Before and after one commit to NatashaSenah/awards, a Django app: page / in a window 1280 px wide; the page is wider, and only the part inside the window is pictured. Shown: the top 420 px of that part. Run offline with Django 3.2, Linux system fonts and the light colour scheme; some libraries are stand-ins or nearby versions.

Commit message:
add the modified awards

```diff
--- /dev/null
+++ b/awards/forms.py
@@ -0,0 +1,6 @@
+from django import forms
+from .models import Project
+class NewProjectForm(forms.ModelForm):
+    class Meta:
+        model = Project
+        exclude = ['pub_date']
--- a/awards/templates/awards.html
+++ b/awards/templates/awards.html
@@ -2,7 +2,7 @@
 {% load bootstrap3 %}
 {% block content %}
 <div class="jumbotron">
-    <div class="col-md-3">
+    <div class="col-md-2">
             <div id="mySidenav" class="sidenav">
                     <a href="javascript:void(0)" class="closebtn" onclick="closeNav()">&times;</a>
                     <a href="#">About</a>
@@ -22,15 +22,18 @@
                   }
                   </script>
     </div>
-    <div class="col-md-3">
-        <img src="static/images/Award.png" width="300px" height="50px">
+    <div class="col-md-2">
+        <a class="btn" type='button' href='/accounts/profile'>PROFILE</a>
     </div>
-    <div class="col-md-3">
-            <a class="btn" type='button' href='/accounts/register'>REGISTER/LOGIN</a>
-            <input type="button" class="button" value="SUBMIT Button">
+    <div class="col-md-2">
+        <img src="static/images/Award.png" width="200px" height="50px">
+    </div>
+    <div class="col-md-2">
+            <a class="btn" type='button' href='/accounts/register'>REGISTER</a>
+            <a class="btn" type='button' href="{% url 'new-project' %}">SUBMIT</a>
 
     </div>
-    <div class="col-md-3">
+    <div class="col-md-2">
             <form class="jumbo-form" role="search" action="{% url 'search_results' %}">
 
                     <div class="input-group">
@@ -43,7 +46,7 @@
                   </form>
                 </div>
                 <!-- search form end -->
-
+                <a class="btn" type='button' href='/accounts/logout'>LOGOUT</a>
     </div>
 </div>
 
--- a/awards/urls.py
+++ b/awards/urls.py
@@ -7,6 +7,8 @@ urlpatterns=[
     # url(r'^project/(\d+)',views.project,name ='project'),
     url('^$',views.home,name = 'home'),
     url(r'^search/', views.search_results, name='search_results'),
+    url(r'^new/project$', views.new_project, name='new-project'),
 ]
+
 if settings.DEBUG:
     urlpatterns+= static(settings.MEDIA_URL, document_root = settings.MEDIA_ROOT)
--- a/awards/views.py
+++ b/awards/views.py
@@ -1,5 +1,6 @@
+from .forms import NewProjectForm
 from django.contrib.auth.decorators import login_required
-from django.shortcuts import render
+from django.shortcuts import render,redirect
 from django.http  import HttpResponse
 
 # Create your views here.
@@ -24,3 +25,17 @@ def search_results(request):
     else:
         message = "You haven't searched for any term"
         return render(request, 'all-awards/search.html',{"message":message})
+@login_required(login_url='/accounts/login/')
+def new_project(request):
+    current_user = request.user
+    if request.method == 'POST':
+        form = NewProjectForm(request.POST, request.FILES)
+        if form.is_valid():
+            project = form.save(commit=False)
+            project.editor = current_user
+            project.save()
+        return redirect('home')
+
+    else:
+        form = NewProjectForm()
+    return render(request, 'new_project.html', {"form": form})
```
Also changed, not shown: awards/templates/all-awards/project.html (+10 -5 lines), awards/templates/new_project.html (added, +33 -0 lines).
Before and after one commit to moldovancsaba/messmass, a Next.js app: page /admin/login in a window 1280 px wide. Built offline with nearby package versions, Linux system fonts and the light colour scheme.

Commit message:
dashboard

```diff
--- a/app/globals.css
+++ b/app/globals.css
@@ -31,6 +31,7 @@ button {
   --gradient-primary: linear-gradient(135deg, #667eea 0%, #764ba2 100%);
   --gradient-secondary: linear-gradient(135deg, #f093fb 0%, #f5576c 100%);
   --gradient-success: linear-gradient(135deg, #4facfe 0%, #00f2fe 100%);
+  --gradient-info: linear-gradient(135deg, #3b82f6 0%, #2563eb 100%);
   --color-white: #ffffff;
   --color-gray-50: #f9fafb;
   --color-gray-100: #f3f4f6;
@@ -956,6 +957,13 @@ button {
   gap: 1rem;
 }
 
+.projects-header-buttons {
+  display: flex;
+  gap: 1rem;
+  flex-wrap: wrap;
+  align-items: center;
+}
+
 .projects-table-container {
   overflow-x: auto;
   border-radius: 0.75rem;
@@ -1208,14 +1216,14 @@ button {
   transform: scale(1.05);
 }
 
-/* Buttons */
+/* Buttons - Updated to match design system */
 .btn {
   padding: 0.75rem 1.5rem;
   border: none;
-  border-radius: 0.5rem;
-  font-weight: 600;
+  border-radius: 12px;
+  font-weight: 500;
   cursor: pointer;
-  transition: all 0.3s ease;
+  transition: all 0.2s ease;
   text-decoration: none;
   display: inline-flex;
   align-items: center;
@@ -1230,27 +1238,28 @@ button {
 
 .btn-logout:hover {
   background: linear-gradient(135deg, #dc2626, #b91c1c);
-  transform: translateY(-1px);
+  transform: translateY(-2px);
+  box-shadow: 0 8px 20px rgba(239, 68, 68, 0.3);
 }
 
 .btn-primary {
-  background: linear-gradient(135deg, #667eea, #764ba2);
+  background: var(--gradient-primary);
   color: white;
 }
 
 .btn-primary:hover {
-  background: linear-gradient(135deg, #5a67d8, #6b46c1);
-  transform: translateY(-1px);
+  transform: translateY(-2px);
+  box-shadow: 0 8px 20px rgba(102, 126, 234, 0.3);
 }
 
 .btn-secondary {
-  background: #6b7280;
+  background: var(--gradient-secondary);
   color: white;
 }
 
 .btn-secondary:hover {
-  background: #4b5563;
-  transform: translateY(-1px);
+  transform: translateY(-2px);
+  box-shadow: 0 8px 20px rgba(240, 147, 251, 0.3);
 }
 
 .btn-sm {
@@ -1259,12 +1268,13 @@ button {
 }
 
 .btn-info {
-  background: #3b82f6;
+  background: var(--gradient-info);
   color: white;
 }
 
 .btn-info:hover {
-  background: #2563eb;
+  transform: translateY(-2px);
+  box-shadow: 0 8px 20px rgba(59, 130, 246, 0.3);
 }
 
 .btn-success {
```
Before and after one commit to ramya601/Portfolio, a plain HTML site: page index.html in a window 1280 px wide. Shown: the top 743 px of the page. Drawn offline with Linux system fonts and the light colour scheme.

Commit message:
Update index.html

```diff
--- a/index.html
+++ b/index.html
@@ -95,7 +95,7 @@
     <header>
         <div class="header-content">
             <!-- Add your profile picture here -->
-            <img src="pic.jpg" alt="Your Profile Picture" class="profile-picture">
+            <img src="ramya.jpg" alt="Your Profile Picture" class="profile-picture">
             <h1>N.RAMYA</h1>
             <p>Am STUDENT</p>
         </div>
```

· · ·

== WORK TO COMPLETE ==
Repeat the listing. Keep each line precisely as shown.

== REPLY TO THE EXERCISE ==
Before and after one commit to NatashaSenah/awards, a Django app: page / in a window 1280 px wide; the page is wider, and only the part inside the window is pictured. Shown: the top 420 px of that part. Run offline with Django 3.2, Linux system fonts and the light colour scheme; some libraries are stand-ins or nearby versions.

Commit message:
add the modified awards

```diff
--- /dev/null
+++ b/awards/forms.py
@@ -0,0 +1,6 @@
+from django import forms
+from .models import Project
+class NewProjectForm(forms.ModelForm):
+    class Meta:
+        model = Project
+        exclude = ['pub_date']
--- a/awards/templates/awards.html
+++ b/awards/templates/awards.html
@@ -2,7 +2,7 @@
 {% load bootstrap3 %}
 {% block content %}
 <div class="jumbotron">
-    <div class="col-md-3">
+    <div class="col-md-2">
             <div id="mySidenav" class="sidenav">
                     <a href="javascript:void(0)" class="closebtn" onclick="closeNav()">&times;</a>
                     <a href="#">About</a>
@@ -22,15 +22,18 @@
                   }
                   </script>
     </div>
-    <div class="col-md-3">
-        <img src="static/images/Award.png" width="300px" height="50px">
+    <div class="col-md-2">
+        <a class="btn" type='button' href='/accounts/profile'>PROFILE</a>
     </div>
-    <div class="col-md-3">
-            <a class="btn" type='button' href='/accounts/register'>REGISTER/LOGIN</a>
-            <input type="button" class="button" value="SUBMIT Button">
+    <div class="col-md-2">
+        <img src="static/images/Award.png" width="200px" height="50px">
+    </div>
+    <div class="col-md-2">
+            <a class="btn" type='button' href='/accounts/register'>REGISTER</a>
+            <a class="btn" type='button' href="{% url 'new-project' %}">SUBMIT</a>
 
     </div>
-    <div class="col-md-3">
+    <div class="col-md-2">
             <form class="jumbo-form" role="search" action="{% url 'search_results' %}">
 
                     <div class="input-group">
@@ -43,7 +46,7 @@
                   </form>
                 </div>
                 <!-- search form end -->
-
+                <a class="btn" type='button' href='/accounts/logout'>LOGOUT</a>
     </div>
 </div>
 
--- a/awards/urls.py
+++ b/awards/urls.py
@@ -7,6 +7,8 @@ urlpatterns=[
     # url(r'^project/(\d+)',views.project,name ='project'),
     url('^$',views.home,name = 'home'),
     url(r'^search/', views.search_results, name='search_results'),
+    url(r'^new/project$', views.new_project, name='new-project'),
 ]
+
 if settings.DEBUG:
     urlpatterns+= static(settings.MEDIA_URL, document_root = settings.MEDIA_ROOT)
--- a/awards/views.py
+++ b/awards/views.py
@@ -1,5 +1,6 @@
+from .forms import NewProjectForm
 from django.contrib.auth.decorators import login_required
-from django.shortcuts import render
+from django.shortcuts import render,redirect
 from django.http  import HttpResponse
 
 # Create your views here.
@@ -24,3 +25,17 @@ def search_results(request):
     else:
         message = "You haven't searched for any term"
         return render(request, 'all-awards/search.html',{"message":message})
+@login_required(login_url='/accounts/login/')
+def new_project(request):
+    current_user = request.user
+    if request.method == 'POST':
+        form = NewProjectForm(request.POST, request.FILES)
+        if form.is_valid():
+            project = form.save(commit=False)
+            project.editor = current_user
+            project.save()
+        return redirect('home')
+
+    else:
+        form = NewProjectForm()
+    return render(request, 'new_project.html', {"form": form})
```
Also changed, not shown: awards/templates/all-awards/project.html (+10 -5 lines), awards/templates/new_project.html (added, +33 -0 lines).
Before and after one commit to moldovancsaba/messmass, a Next.js app: page /admin/login in a window 1280 px wide. Built offline with nearby package versions, Linux system fonts and the light colour scheme.

Commit message:
dashboard

```diff
--- a/app/globals.css
+++ b/app/globals.css
@@ -31,6 +31,7 @@ button {
   --gradient-primary: linear-gradient(135deg, #667eea 0%, #764ba2 100%);
   --gradient-secondary: linear-gradient(135deg, #f093fb 0%, #f5576c 100%);
   --gradient-success: linear-gradient(135deg, #4facfe 0%, #00f2fe 100%);
+  --gradient-info: linear-gradient(135deg, #3b82f6 0%, #2563eb 100%);
   --color-white: #ffffff;
   --color-gray-50: #f9fafb;
   --color-gray-100: #f3f4f6;
@@ -956,6 +957,13 @@ button {
   gap: 1rem;
 }
 
+.projects-header-buttons {
+  display: flex;
+  gap: 1rem;
+  flex-wrap: wrap;
+  align-items: center;
+}
+
 .projects-table-container {
   overflow-x: auto;
   border-radius: 0.75rem;
@@ -1208,14 +1216,14 @@ button {
   transform: scale(1.05);
 }
 
-/* Buttons */
+/* Buttons - Updated to match design system */
 .btn {
   padding: 0.75rem 1.5rem;
   border: none;
-  border-radius: 0.5rem;
-  font-weight: 600;
+  border-radius: 12px;
+  font-weight: 500;
   cursor: pointer;
-  transition: all 0.3s ease;
+  transition: all 0.2s ease;
   text-decoration: none;
   display: inline-flex;
   align-items: center;
@@ -1230,27 +1238,28 @@ button {
 
 .btn-logout:hover {
   background: linear-gradient(135deg, #dc2626, #b91c1c);
-  transform: translateY(-1px);
+  transform: translateY(-2px);
+  box-shadow: 0 8px 20px rgba(239, 68, 68, 0.3);
 }
 
 .btn-primary {
-  background: linear-gradient(135deg, #667eea, #764ba2);
+  background: var(--gradient-primary);
   color: white;
 }
 
 .btn-primary:hover {
-  background: linear-gradient(135deg, #5a67d8, #6b46c1);
-  transform: translateY(-1px);
+  transform: translateY(-2px);
+  box-shadow: 0 8px 20px rgba(102, 126, 234, 0.3);
 }
 
 .btn-secondary {
-  background: #6b7280;
+  background: var(--gradient-secondary);
   color: white;
 }
 
 .btn-secondary:hover {
-  background: #4b5563;
-  transform: translateY(-1px);
+  transform: translateY(-2px);
+  box-shadow: 0 8px 20px rgba(240, 147, 251, 0.3);
 }
 
 .btn-sm {
@@ -1259,12 +1268,13 @@ button {
 }
 
 .btn-info {
-  background: #3b82f6;
+  background: var(--gradient-info);
   color: white;
 }
 
 .btn-info:hover {
-  background: #2563eb;
+  transform: translateY(-2px);
+  box-shadow: 0 8px 20px rgba(59, 130, 246, 0.3);
 }
 
 .btn-success {
```
Before and after one commit to ramya601/Portfolio, a plain HTML site: page index.html in a window 1280 px wide. Shown: the top 743 px of the page. Drawn offline with Linux system fonts and the light colour scheme.

Commit message:
Update index.html

```diff
--- a/index.html
+++ b/index.html
@@ -95,7 +95,7 @@
     <header>
         <div class="header-content">
             <!-- Add your profile picture here -->
-            <img src="pic.jpg" alt="Your Profile Picture" class="profile-picture">
+            <img src="ramya.jpg" alt="Your Profile Picture" class="profile-picture">
             <h1>N.RAMYA</h1>
             <p>Am STUDENT</p>
         </div>
```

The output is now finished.